WHAT IS EXPECTED: Write out all of the records below precisely as given, omitting the images.

Before-and-after change records:
========
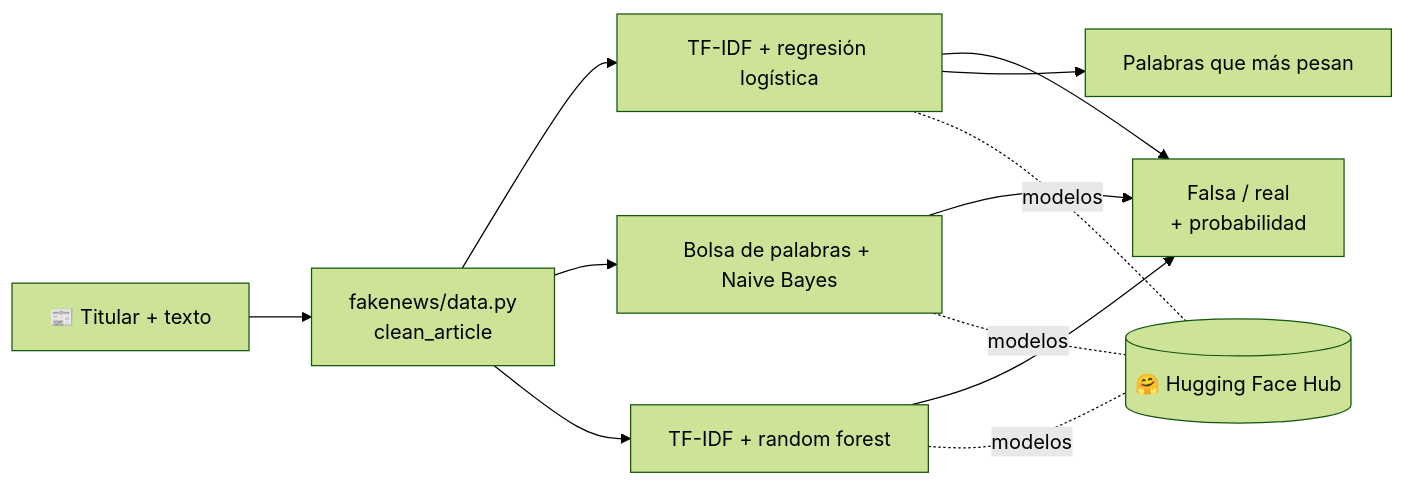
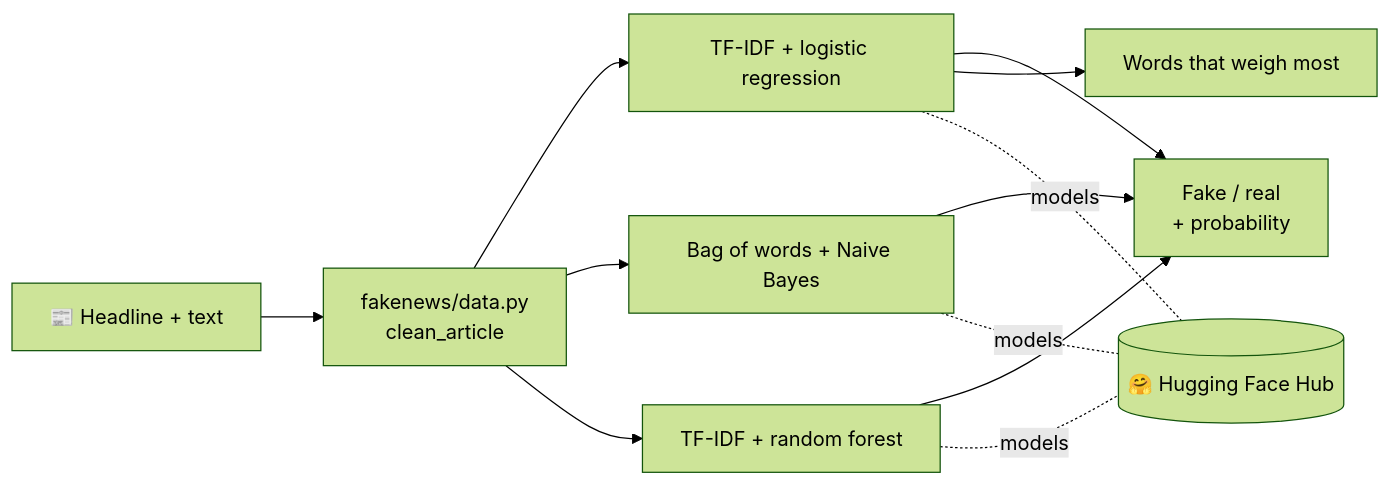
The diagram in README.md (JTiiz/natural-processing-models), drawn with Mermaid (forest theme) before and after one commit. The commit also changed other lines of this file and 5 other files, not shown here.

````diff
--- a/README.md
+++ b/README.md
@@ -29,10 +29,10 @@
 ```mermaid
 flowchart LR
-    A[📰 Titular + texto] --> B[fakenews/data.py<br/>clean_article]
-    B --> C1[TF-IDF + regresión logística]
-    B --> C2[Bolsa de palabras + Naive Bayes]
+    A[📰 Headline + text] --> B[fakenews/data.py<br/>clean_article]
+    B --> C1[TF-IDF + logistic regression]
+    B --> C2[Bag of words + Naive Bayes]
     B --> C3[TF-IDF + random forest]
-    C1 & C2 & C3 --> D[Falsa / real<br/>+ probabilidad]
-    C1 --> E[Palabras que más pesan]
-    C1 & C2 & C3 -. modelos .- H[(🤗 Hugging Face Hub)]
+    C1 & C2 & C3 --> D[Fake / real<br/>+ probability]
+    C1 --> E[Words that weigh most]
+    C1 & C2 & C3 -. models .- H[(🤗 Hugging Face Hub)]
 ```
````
========
WRITTEN SOLUTION:
The diagram in README.md (JTiiz/natural-processing-models), drawn with Mermaid (forest theme) before and after one commit. The commit also changed other lines of this file and 5 other files, not shown here.

````diff
--- a/README.md
+++ b/README.md
@@ -29,10 +29,10 @@
 ```mermaid
 flowchart LR
-    A[📰 Titular + texto] --> B[fakenews/data.py<br/>clean_article]
-    B --> C1[TF-IDF + regresión logística]
-    B --> C2[Bolsa de palabras + Naive Bayes]
+    A[📰 Headline + text] --> B[fakenews/data.py<br/>clean_article]
+    B --> C1[TF-IDF + logistic regression]
+    B --> C2[Bag of words + Naive Bayes]
     B --> C3[TF-IDF + random forest]
-    C1 & C2 & C3 --> D[Falsa / real<br/>+ probabilidad]
-    C1 --> E[Palabras que más pesan]
-    C1 & C2 & C3 -. modelos .- H[(🤗 Hugging Face Hub)]
+    C1 & C2 & C3 --> D[Fake / real<br/>+ probability]
+    C1 --> E[Words that weigh most]
+    C1 & C2 & C3 -. models .- H[(🤗 Hugging Face Hub)]
 ```
````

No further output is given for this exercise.